Common Law vs. Community Property States
When divorce becomes inevitable and couples legally part ways, responsibility for credit card debt may vary from state to state.
During a divorce proceeding, the extent of one’s liability for credit card debt depends on:
- Whether you live in a common law or community property state
- Whether the debt is for a joint credit card
- To whom the debt is assigned to in the divorce.
Most states follow the common law rules when dividing property and debt in a divorce. In a common law state, you are generally liable for all debts in your name; meaning that if you took out a credit card in your name or if you cosigned, then the creditor can seek to collect the debt from you.

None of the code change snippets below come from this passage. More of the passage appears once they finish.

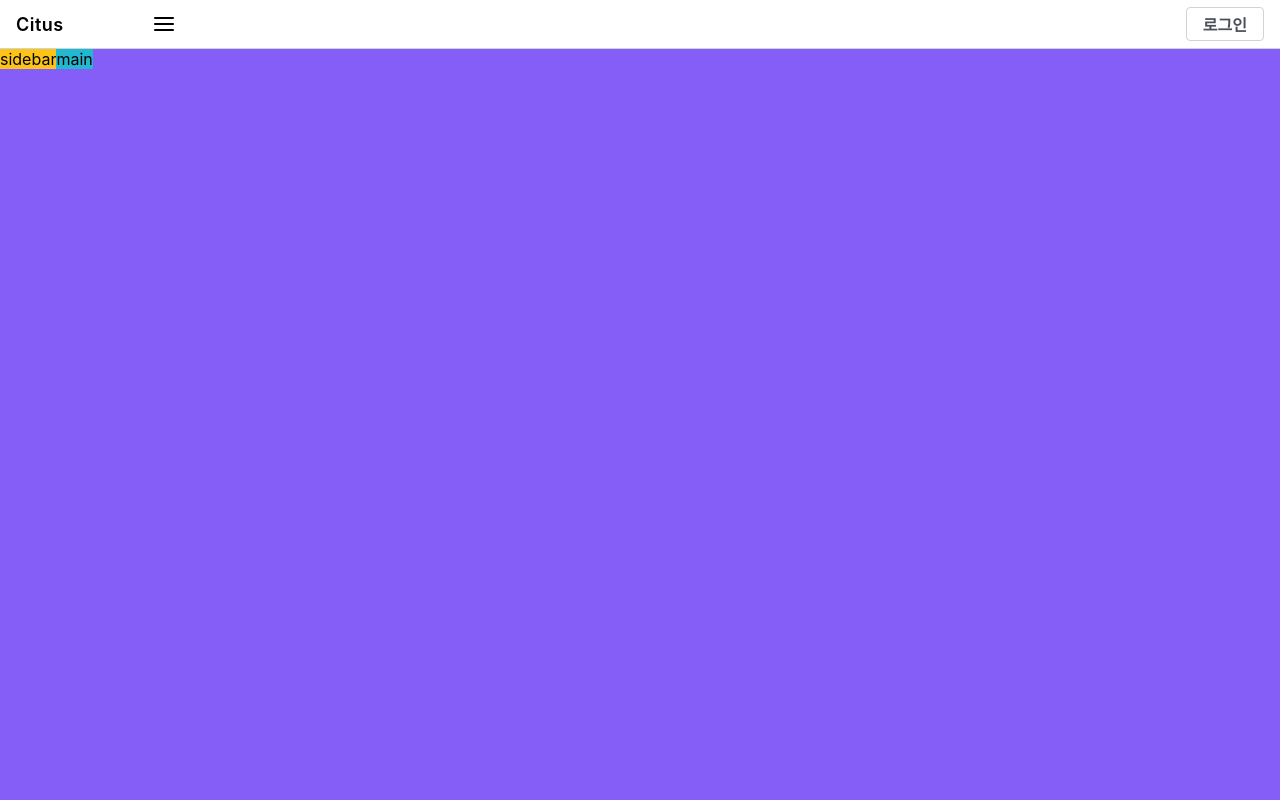
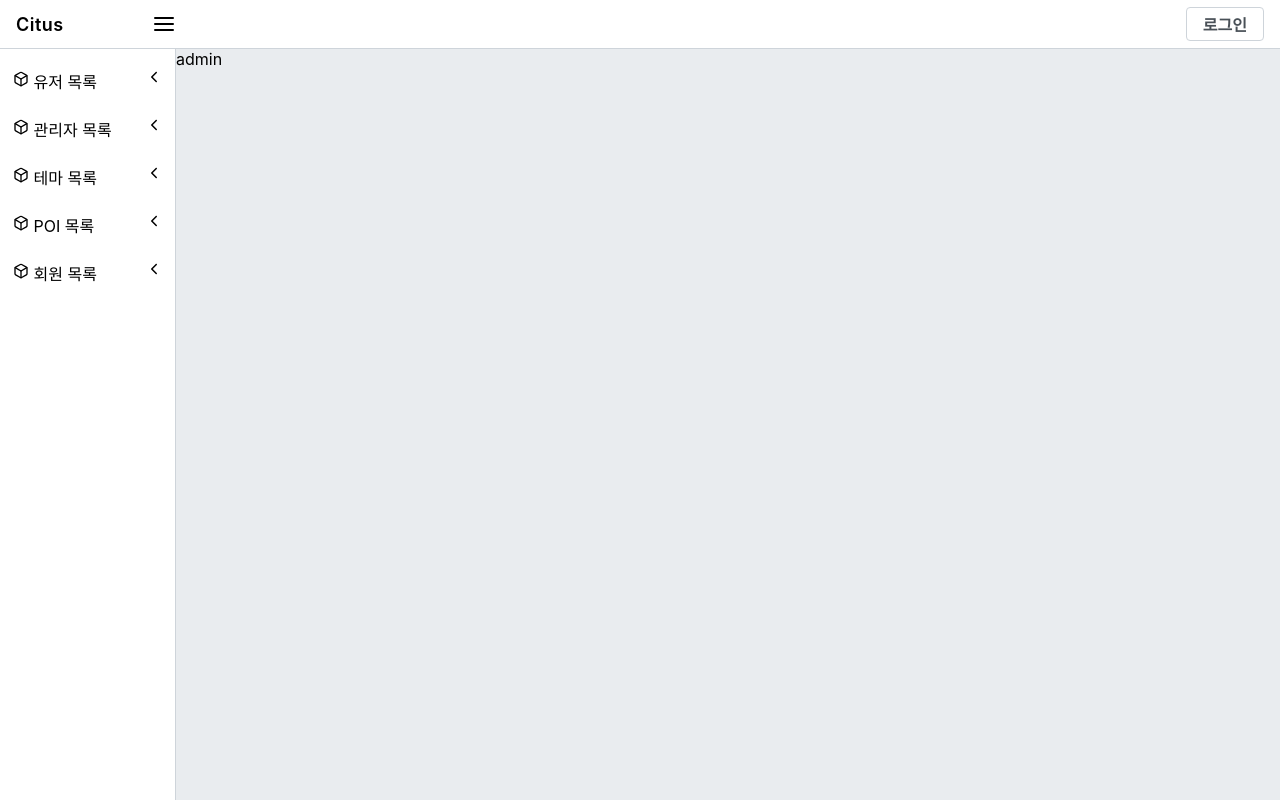
Before and after one commit to bgpark82/gopar, a React (Create React App) app: page /admin in a window 1280 px wide. Built offline with nearby package versions, Linux system fonts and the light colour scheme.

Commit message:
사이드바 UI 완료

```diff
--- a/src/App.js
+++ b/src/App.js
@@ -1,30 +1,20 @@
 import React from 'react';
-import styled from 'styled-components';
+import { Route } from 'react-router-dom';
 import './App.css';
-import Header from './component/common/Header';
-
-const AppTemplate = styled.div`
-  .container {
-    display: flex;
-
-    .sidebar {
-      background: var(--yellow-5);
-    }
-    .main {
-      background: var(--cyan-5);
-    }
-  }
-`;
+import AdminPage from './component/page/AdminPage';
+import ContentPage from './component/page/ContentPage';
+import LoginPage from './component/page/LoginPage';
+import UserPage from './component/page/UserPage';
 
 function App() {
   return (
-    <AppTemplate>
-      <Header />
-      <div className="container">
-        <div className="sidebar">sidebar</div>
-        <div className="main">main</div>
-      </div>
-    </AppTemplate>
+    <>
+      <Route path="/" exact component={LoginPage} />
+      <Route path="/login" component={LoginPage} />
+      <Route path="/admin" component={AdminPage} />
+      <Route path="/user" component={UserPage} />
+      <Route path="/content" component={ContentPage} />
+    </>
   );
 }
 
--- /dev/null
+++ b/src/component/common/List.jsx
@@ -0,0 +1,35 @@
+import React from 'react';
+import styled from 'styled-components';
+
+const ListBlock = styled.li`
+  display: flex;
+  justify-content: space-between;
+  padding: 0.75rem 0.8rem;
+
+  &:hover {
+    background: var(--gray-1);
+  }
+
+  .left {
+    display: flex;
+    align-items: center;
+    .icon {
+      margin-right: 0.3rem;
+    }
+  }
+`;
+
+const List = ({ ...props }) => {
+  const { children, arrow, icon, onClick } = { ...props };
+
+  return (
+    <ListBlock onClick={onClick}>
+      <div className="left">
+        <div className="icon">{icon}</div>
+        <div className="text">{children}</div>
+      </div>
+      <div className="arrow">{arrow}</div>
+    </ListBlock>
+  );
+};
+export default List;
--- a/src/component/common/Sidebar.jsx
+++ b/src/component/common/Sidebar.jsx
@@ -1,28 +1,51 @@
-import React from 'react';
-import styled from 'styled-components';
+import React, { useState } from 'react';
+import { FiBox } from 'react-icons/fi';
+import { IoIosArrowBack } from 'react-icons/io';
+import styled, { css } from 'styled-components';
+import List from './List';
+import SubList from './SubList';
 
-const SidebarBlock = styled.div`
-  background: var(--yellow-4);
-  width: 10rem;
-
-  position: absolute;
-
-  ul {
-    margin: 0;
-    padding: 0;
-    list-style: none;
-  }
+const SideBarBlock = styled.div`
+  padding-top: 0.5rem;
 `;
 
-const Sidebar = () => {
+const SubListBlock = styled.ul`
+  display: none;
+  ${props =>
+    props.open &&
+    css`
+      display: block;
+    `}
+`;
+
+const SideBar = () => {
+  const [open, setOpen] = useState(false);
+  const onClick = () => {
+    setOpen(!open);
+    console.log(open);
+  };
+
   return (
-    <SidebarBlock>
+    <SideBarBlock>
       <ul>
-        <li>1</li>
-        <li>1</li>
+        <List children="유저 목록" arrow={<IoIosArrowBack />} icon={<FiBox />} onClick={onClick} />
+        <SubListBlock open={open}>
+          <SubList children="유저 관리" />
+          <SubList children="유저 목록" />
+          <SubList children="유저 입력" />
+        </SubListBlock>
+        <List children="관리자 목록" arrow={<IoIosArrowBack />} icon={<FiBox />} onClick={onClick} />
+        <SubListBlock open={open}>
+          <SubList children="유저 관리" />
+          <SubList children="유저 목록" />
+          <SubList children="유저 입력" />
+        </SubListBlock>
+        <List children="테마 목록" arrow={<IoIosArrowBack />} icon={<FiBox />} />
+        <List children="POI 목록" arrow={<IoIosArrowBack />} icon={<FiBox />} />
+        <List children="회원 목록" arrow={<IoIosArrowBack />} icon={<FiBox />} />
       </ul>
-    </SidebarBlock>
+    </SideBarBlock>
   );
 };
 
-export default Sidebar;
+export default SideBar;
--- /dev/null
+++ b/src/component/common/SubList.jsx
@@ -0,0 +1,20 @@
+import React from 'react';
+import { Link } from 'react-router-dom';
+import styled from 'styled-components';
+
+const SubListBlock = styled.li`
+  padding: 0.5rem 3rem;
+  &:hover {
+    background: var(--gray-3);
+  }
+`;
+
+const SubList = ({ ...props }) => {
+  const { children } = { ...props };
+  return (
+    <SubListBlock>
+      <Link to="/login">{children}</Link>
+    </SubListBlock>
+  );
+};
+export default SubList;
--- /dev/null
+++ b/src/component/common/Template.jsx
@@ -0,0 +1,56 @@
+import React, { useState } from 'react';
+import styled from 'styled-components';
+import Header from './Header';
+import SideBar from './SideBar';
+
+const AppTemplate = styled.div`
+  .container {
+    position: relative;
+
+    .sidebar {
+      background: var(--white);
+      border-right: var(--border);
+      position: fixed;
+      height: 100%;
+      width: var(--sidebar-width);
+      left: 0rem;
+
+      transition: all 0.5s;
+    }
+    .sidebar.active {
+      left: calc(var(--sidebar-width) * -1);
+    }
+    .main {
+      background: var(--gray-2);
+      position: fixed;
+      height: 100%;
+      left: var(--sidebar-width);
+      right: 0rem;
+
+      transition: left 0.5s;
+    }
+    .main.active {
+      left: 0rem;
+    }
+  }
+`;
+
+export default function Template({ children }) {
+  const [open, setOpen] = useState(false);
+  const onClick = () => {
+    setOpen(!open);
+  };
+  return (
+    <AppTemplate>
+      <Header />
+      <div className="container">
+        <div className={`sidebar ${open ? 'active' : ''}`}>
+          <SideBar />
+        </div>
+        <div className={`main ${open ? 'active' : ''}`}>
+          <div onClick={onClick}>{children}</div>
+        </div>
+      </div>
+    </AppTemplate>
+  );
+}
--- a/src/component/page/AdminPage.jsx
+++ b/src/component/page/AdminPage.jsx
@@ -1,5 +1,6 @@
 import React, { Component } from 'react';
 import styled from 'styled-components';
+import Template from '../common/Template';
 
 const AdminBlock = styled.div`
   .main {
@@ -9,6 +10,10 @@ const AdminBlock = styled.div`
 
 export default class AdminPage extends Component {
   render() {
-    return <AdminBlock></AdminBlock>;
+    return (
+      <Template>
+        <AdminBlock>admin</AdminBlock>
+      </Template>
+    );
   }
 }
--- a/src/component/page/LoginPage.jsx
+++ b/src/component/page/LoginPage.jsx
@@ -9,7 +9,6 @@ export default class LoginPage extends Component {
         <AuthTemplate>
           <AuthForm type="login" />
         </AuthTemplate>
-        {/* <Button>로그인</Button> */}
       </div>
     );
   }
--- a/src/index.css
+++ b/src/index.css
@@ -10,18 +10,15 @@ body {
   padding: 0;
   box-sizing: border-box;
 
-  font-family: -apple-system, BlinkMacSystemFont, 'Segoe UI', Roboto, Oxygen,
-    Ubuntu, Cantarell, 'Open Sans', 'Helvetica Neue', sans-serif;
+  font-family: -apple-system, BlinkMacSystemFont, 'Segoe UI', Roboto, Oxygen, Ubuntu, Cantarell, 'Open Sans', 'Helvetica Neue', sans-serif;
   -webkit-font-smoothing: antialiased;
   -moz-osx-font-smoothing: grayscale;
 }
 
 * {
   box-sizing: border-box;
-}
-
-#root {
-  min-height: 100%;
+  margin: 0;
+  padding: 0;
 }
 
 a {
@@ -29,9 +26,16 @@ a {
   text-decoration: none;
 }
 
+#root {
+  min-height: 100%;
+}
+
 :root {
-  /* Component */
+  /* system variable */
   --border: 1px solid var(--gray-4);
+  --sidebar-width: 11rem;
+
+  /* https://yeun.github.io/open-color/ */
   /*  General */
   --white: #ffffff;
   --black: #000000;
@@ -179,174 +183,3 @@ a {
   --orange-8: #e8590c;
   --orange-9: #d9480f;
 }
-
-/* :root {
-  --border: 1px solid var(--gray-15);
-  --white: #fff;
-  --light: #53595e;
-  --gray: #73818f;
-  --light-blue: #63c2de;
-  --cyan: #17a2b8;
-  --blue: #20a8d8;
-  --dark-blue: #187da0;
-  --black: #2f353a;
-  --white: #fff;
-  --black: #000;
-  --gray-0: #f6f7f7;
-  --gray-5: #dcdcde;
-  --gray-10: #c3c4c7;
-  --gray-15: #c8ced3;
-  --gray-20: #a7aaad;
-  --gray-30: #8e9196;
-  --gray-40: #787c82;
-  --gray-50: #646970;
-  --gray-60: #50575e;
-  --gray-70: #3c434a;
-  --gray-80: #2c3338;
-  --gray-90: #1d2327;
-  --gray-100: #101517;
-  --gray: #646970;
-  --blue-0: #e9eff5;
-    --blue-5: #c5d9ed;
-    --blue-10: #9ec2e6;
-    --blue-20: #72aee6;
-    --blue-30: #5198d9;
-    --blue-40: #3582c4;
-    --blue-50: #2271b1;
-    --blue-60: #135e96;
-    --blue-70: #0a4b78;
-    --blue-80: #043959;
-    --blue-90: #01263a;
-    --blue-100: #00131c;
-    --blue: #2271b1;
-  --purple-0: #f2e9ed;
-  --purple-5: #ebcee0;
-  --purple-10: #e3afd5;
-  --purple-20: #d48fc8;
-  --purple-30: #c475bd;
-  --purple-40: #b35eb1;
-  --purple-50: #984a9c;
-  --purple-60: #7c3982;
-  --purple-70: #662c6e;
-  --purple-80: #4d2054;
-  --purple-90: #35163b;
-  --purple-100: #1e0c21;
-  --purple: #984a9c;
-  --pink-0: #f5e9ed;
-  --pink-5: #f2ceda;
-  --pink-10: #f7a8c3;
-  --pink-20: #f283aa;
-  --pink-30: #eb6594;
-  --pink-40: #e34c84;
-  --pink-50: #c9356e;
-  --pink-60: #ab235a;
-  --pink-70: #8c1749;
-  --pink-80: #700f3b;
-  --pink-90: #4f092a;
-  --pink-100: #260415;
-  --pink: #c9356e;
-  --red-0: #f7ebec;
-  --red-5: #facfd2;
-  --red-10: #ffabaf;
-  --red-20: #ff8085;
-  --red-30: #f86368;
-  --red-40: #e65054;
-  --red-50: #d63638;
-  --red-60: #b32d2e;
-  --red-70: #8a2424;
-  --red-80: #691c1c;
-  --red-90: #451313;
-  --red-100: #240a0a;
-  --red: #d63638;
-  --orange-0: #f5ece6;
-  --orange-5: #f7dcc6;
-  --orange-10: #ffbf86;
-  --orange-20: #faa754;
-  --orange-30: #e68b28;
-  --orange-40: #d67709;
-  --orange-50: #b26200;
-  --orange-60: #8a4d00;
-  --orange-70: #704000;
-  --orange-80: #543100;
-  --orange-90: #361f00;
-  --orange-100: #1f1200;
-  --orange: #b26200;
-  --yellow-0: #f5efe4;
-  --yellow-5: #f5e1b3;
-  --yellow-10: #f2cf75;
-  --yellow-20: #f0c443;
-  --yellow-30: #dbae17;
-  --yellow-40: #b69000;
-  --yellow-50: #907300;
-  --yellow-60: #705b00;
-  --yellow-70: #5c4b00;
-  --yellow-80: #453900;
-  --yellow-90: #302800;
-  --yellow-100: #1c1700;
-  --yellow: #907300;
-  --green-0: #e6f2e8;
-  --green-5: #b8e6bf;
-  --green-10: #68de86;
-  --green-20: #1ed15a;
-  --green-30: #00ba37;
-  --green-40: #00a32a;
-  --green-50: #008a20;
-  --green-60: #007017;
-  --green-70: #005c12;
-  --green-80: #00450c;
-  --green-90: #003008;
-  --green-100: #001c05;
-  --green: #008a20;
-  --celadon-0: #e4f2ed;
-  --celadon-5: #a7e8d4;
-  --celadon-10: #63d6b6;
-  --celadon-20: #2ebd99;
-  --celadon-30: #09a884;
-  --celadon-40: #009172;
-  --celadon-50: #007e65;
-  --celadon-60: #006753;
-  --celadon-70: #005042;
-  --celadon-80: #003b30;
-  --celadon-90: #002721;
-  --celadon-100: #001c17;
-  --celadon: #007e65;
-  --blue-0: #e6f1f5;
-  --blue-5: #bedae6;
-  --blue-10: #98c6d9;
-  --blue-20: #6ab3d0;
-  --blue-30: #3895ba;
-  --blue-40: #187aa2;
-  --blue-50: #006088;
-  --blue-60: #004e6e;
-  --blue-70: #003c56;
-  --blue-80: #002c40;
-  --blue-90: #001d2d;
-  --blue-100: #00101c;
-  --blue: #006088;
-  --woocommerce-purple-0: #f7edf7;
-  --woocommerce-purple-5: #e5cfe8;
-  --woocommerce-purple-10: #d6b4e0;
-  --woocommerce-purple-20: #c792e0;
-  --woocommerce-purple-30: #af7dd1;
-  --woocommerce-purple-40: #9a69c7;
-  --woocommerce-purple-50: #7f54b3;
-  --woocommerce-purple-60: #674399;
-  --woocommerce-purple-70: #533582;
-  --woocommerce-purple-80: #3c2861;
-  --woocommerce-purple-90: #271b3d;
-  --woocommerce-purple-100: #140e1f;
-  --woocommerce-purple: #7f54b3;
-  --jetpack-green-0: #f0f2eb;
-  --jetpack-green-5: #d0e6b8;
-  --jetpack-green-10: #9dd977;
-  --jetpack-green-20: #64ca43;
-  --jetpack-green-30: #2fb41f;
-  --jetpack-green-40: #069e08;
-  --jetpack-green-50: #008710;
-  --jetpack-green-60: #007117;
-  --jetpack-green-70: #005b18;
-  --jetpack-green-80: #004515;
-  --jetpack-green-90: #003010;
-  --jetpack-green-100: #001c09;
-  --jetpack-green: #2fb41f;
-} */
--- a/src/index.js
+++ b/src/index.js
@@ -1,15 +1,12 @@
 import React from 'react';
 import ReactDOM from 'react-dom';
-import { BrowserRouter as Router, Route } from 'react-router-dom';
+import { BrowserRouter as Router } from 'react-router-dom';
 import App from './App';
-import LoginPage from './component/page/LoginPage';
 import './index.css';
 import * as serviceWorker from './serviceWorker';
 
 ReactDOM.render(
   <Router>
-    <Route path="/" exact component={LoginPage} />
-    <Route path="/login" component={LoginPage} />
     <App />
   </Router>,
   document.getElementById('root'),
```
Also changed, not shown: src/component/common/MainRoute.jsx (deleted, +0 -17 lines), 2 other files (tests, documents, lock files or other folders).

In short, after a divorce, you can be held liable for all individual or joint credit cards if your name is on them. However, you probably will not liable for any credit card debt owed solely by your spouse.
In a community property state, most debts incurred by either spouse during the marriage (but not before or after marriage) are considered community debts. Both spouses are held equally liable for community debts even if only one spouse incurred the debt.
This means if you live in a community property state, you may be on the hook for a credit card even if it is in your spouse’s name only; particularly if the credit card was used for something that benefited the marriage regardless of who incurred the charges.
But if your spouse used his or her own credit card to buy something that did not benefit your marriage, there may be a greater chance it will not be considered a community debt.
Currently, community property states include Arizona, California, Idaho, Louisiana, Nevada, New Mexico, Texas, Washington, and Wisconsin.
In Alaska, married couples have the option to make their property community property by agreement.
Finally, if possible, you and your spouse should consider settling your outstanding credit card debt prior to it becoming a burdensome issue during or after the divorce action.
By utilizing the free, web-based debt settlement software available at settleitsoft.com, you may be able to settle your credit card debt for less than you imagined and thereby remove a possibly contentious issue.
Since this information is for educational purposes only, be sure to speak with a licensed professional for specific legal advice.
More information about Divorce and Credit Card Debt as well as other financial tips may be viewed in this Blog or the Knowledge Base of SettleiTsoft.com.